What you have to do:
Set down the listing below again, exactly as written.
++++ Extracted entries ++++
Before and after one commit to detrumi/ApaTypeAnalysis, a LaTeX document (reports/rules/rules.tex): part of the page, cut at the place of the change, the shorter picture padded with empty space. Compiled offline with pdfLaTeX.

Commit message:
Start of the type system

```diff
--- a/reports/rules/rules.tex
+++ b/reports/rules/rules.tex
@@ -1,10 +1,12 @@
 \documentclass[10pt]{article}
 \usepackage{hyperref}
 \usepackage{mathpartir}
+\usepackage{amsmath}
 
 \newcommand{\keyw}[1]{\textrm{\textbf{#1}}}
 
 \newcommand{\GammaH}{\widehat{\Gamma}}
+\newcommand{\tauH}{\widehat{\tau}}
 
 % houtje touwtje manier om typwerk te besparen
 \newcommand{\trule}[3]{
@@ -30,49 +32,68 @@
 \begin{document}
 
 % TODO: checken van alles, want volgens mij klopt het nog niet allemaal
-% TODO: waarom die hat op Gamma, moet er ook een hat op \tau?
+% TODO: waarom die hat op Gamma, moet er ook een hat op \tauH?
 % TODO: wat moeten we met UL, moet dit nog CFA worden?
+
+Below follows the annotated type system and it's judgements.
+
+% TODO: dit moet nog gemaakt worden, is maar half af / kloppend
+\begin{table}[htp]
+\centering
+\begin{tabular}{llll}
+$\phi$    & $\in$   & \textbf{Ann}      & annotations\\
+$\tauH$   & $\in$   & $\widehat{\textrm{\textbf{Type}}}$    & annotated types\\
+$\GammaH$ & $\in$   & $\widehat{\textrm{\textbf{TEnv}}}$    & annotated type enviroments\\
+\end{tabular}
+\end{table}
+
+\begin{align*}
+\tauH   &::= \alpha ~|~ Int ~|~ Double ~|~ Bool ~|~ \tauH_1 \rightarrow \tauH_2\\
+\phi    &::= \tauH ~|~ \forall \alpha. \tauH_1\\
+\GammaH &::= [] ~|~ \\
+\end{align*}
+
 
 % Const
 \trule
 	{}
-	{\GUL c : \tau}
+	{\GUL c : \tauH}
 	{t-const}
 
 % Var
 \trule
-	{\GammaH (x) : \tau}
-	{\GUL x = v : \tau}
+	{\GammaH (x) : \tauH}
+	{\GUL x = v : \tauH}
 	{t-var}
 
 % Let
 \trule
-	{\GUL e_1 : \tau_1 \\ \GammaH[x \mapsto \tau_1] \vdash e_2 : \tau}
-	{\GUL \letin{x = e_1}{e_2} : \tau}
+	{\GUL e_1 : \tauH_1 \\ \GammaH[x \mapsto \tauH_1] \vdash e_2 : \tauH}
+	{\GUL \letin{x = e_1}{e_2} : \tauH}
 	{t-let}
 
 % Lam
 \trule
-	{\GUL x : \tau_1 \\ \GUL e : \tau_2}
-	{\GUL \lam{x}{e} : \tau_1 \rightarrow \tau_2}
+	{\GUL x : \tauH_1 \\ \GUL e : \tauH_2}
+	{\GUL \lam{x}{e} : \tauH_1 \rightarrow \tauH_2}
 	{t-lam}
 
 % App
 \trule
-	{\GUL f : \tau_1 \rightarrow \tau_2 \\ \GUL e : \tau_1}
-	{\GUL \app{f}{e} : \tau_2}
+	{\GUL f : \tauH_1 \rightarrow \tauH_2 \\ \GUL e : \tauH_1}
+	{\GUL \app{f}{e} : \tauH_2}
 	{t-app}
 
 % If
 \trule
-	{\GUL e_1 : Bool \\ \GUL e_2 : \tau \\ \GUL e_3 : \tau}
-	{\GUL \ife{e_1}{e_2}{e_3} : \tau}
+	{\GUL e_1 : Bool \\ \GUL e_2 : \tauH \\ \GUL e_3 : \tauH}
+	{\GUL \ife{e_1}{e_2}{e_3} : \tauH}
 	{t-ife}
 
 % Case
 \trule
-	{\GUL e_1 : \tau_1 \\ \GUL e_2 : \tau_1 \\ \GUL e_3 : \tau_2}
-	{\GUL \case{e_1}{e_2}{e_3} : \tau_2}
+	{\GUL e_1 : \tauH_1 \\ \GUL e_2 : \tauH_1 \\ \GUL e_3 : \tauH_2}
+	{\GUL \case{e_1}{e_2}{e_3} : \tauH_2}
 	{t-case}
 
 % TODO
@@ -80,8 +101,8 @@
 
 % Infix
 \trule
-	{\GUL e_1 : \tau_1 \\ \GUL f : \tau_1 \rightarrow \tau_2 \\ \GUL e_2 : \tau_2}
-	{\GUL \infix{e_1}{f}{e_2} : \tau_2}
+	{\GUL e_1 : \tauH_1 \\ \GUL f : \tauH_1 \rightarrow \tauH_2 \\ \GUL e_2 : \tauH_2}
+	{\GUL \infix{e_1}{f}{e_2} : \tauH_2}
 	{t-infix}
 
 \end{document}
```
++++
Result for this task:
Before and after one commit to detrumi/ApaTypeAnalysis, a LaTeX document (reports/rules/rules.tex): part of the page, cut at the place of the change, the shorter picture padded with empty space. Compiled offline with pdfLaTeX.

Commit message:
Start of the type system

```diff
--- a/reports/rules/rules.tex
+++ b/reports/rules/rules.tex
@@ -1,10 +1,12 @@
 \documentclass[10pt]{article}
 \usepackage{hyperref}
 \usepackage{mathpartir}
+\usepackage{amsmath}
 
 \newcommand{\keyw}[1]{\textrm{\textbf{#1}}}
 
 \newcommand{\GammaH}{\widehat{\Gamma}}
+\newcommand{\tauH}{\widehat{\tau}}
 
 % houtje touwtje manier om typwerk te besparen
 \newcommand{\trule}[3]{
@@ -30,49 +32,68 @@
 \begin{document}
 
 % TODO: checken van alles, want volgens mij klopt het nog niet allemaal
-% TODO: waarom die hat op Gamma, moet er ook een hat op \tau?
+% TODO: waarom die hat op Gamma, moet er ook een hat op \tauH?
 % TODO: wat moeten we met UL, moet dit nog CFA worden?
+
+Below follows the annotated type system and it's judgements.
+
+% TODO: dit moet nog gemaakt worden, is maar half af / kloppend
+\begin{table}[htp]
+\centering
+\begin{tabular}{llll}
+$\phi$    & $\in$   & \textbf{Ann}      & annotations\\
+$\tauH$   & $\in$   & $\widehat{\textrm{\textbf{Type}}}$    & annotated types\\
+$\GammaH$ & $\in$   & $\widehat{\textrm{\textbf{TEnv}}}$    & annotated type enviroments\\
+\end{tabular}
+\end{table}
+
+\begin{align*}
+\tauH   &::= \alpha ~|~ Int ~|~ Double ~|~ Bool ~|~ \tauH_1 \rightarrow \tauH_2\\
+\phi    &::= \tauH ~|~ \forall \alpha. \tauH_1\\
+\GammaH &::= [] ~|~ \\
+\end{align*}
+
 
 % Const
 \trule
 	{}
-	{\GUL c : \tau}
+	{\GUL c : \tauH}
 	{t-const}
 
 % Var
 \trule
-	{\GammaH (x) : \tau}
-	{\GUL x = v : \tau}
+	{\GammaH (x) : \tauH}
+	{\GUL x = v : \tauH}
 	{t-var}
 
 % Let
 \trule
-	{\GUL e_1 : \tau_1 \\ \GammaH[x \mapsto \tau_1] \vdash e_2 : \tau}
-	{\GUL \letin{x = e_1}{e_2} : \tau}
+	{\GUL e_1 : \tauH_1 \\ \GammaH[x \mapsto \tauH_1] \vdash e_2 : \tauH}
+	{\GUL \letin{x = e_1}{e_2} : \tauH}
 	{t-let}
 
 % Lam
 \trule
-	{\GUL x : \tau_1 \\ \GUL e : \tau_2}
-	{\GUL \lam{x}{e} : \tau_1 \rightarrow \tau_2}
+	{\GUL x : \tauH_1 \\ \GUL e : \tauH_2}
+	{\GUL \lam{x}{e} : \tauH_1 \rightarrow \tauH_2}
 	{t-lam}
 
 % App
 \trule
-	{\GUL f : \tau_1 \rightarrow \tau_2 \\ \GUL e : \tau_1}
-	{\GUL \app{f}{e} : \tau_2}
+	{\GUL f : \tauH_1 \rightarrow \tauH_2 \\ \GUL e : \tauH_1}
+	{\GUL \app{f}{e} : \tauH_2}
 	{t-app}
 
 % If
 \trule
-	{\GUL e_1 : Bool \\ \GUL e_2 : \tau \\ \GUL e_3 : \tau}
-	{\GUL \ife{e_1}{e_2}{e_3} : \tau}
+	{\GUL e_1 : Bool \\ \GUL e_2 : \tauH \\ \GUL e_3 : \tauH}
+	{\GUL \ife{e_1}{e_2}{e_3} : \tauH}
 	{t-ife}
 
 % Case
 \trule
-	{\GUL e_1 : \tau_1 \\ \GUL e_2 : \tau_1 \\ \GUL e_3 : \tau_2}
-	{\GUL \case{e_1}{e_2}{e_3} : \tau_2}
+	{\GUL e_1 : \tauH_1 \\ \GUL e_2 : \tauH_1 \\ \GUL e_3 : \tauH_2}
+	{\GUL \case{e_1}{e_2}{e_3} : \tauH_2}
 	{t-case}
 
 % TODO
@@ -80,8 +101,8 @@
 
 % Infix
 \trule
-	{\GUL e_1 : \tau_1 \\ \GUL f : \tau_1 \rightarrow \tau_2 \\ \GUL e_2 : \tau_2}
-	{\GUL \infix{e_1}{f}{e_2} : \tau_2}
+	{\GUL e_1 : \tauH_1 \\ \GUL f : \tauH_1 \rightarrow \tauH_2 \\ \GUL e_2 : \tauH_2}
+	{\GUL \infix{e_1}{f}{e_2} : \tauH_2}
 	{t-infix}
 
 \end{document}
```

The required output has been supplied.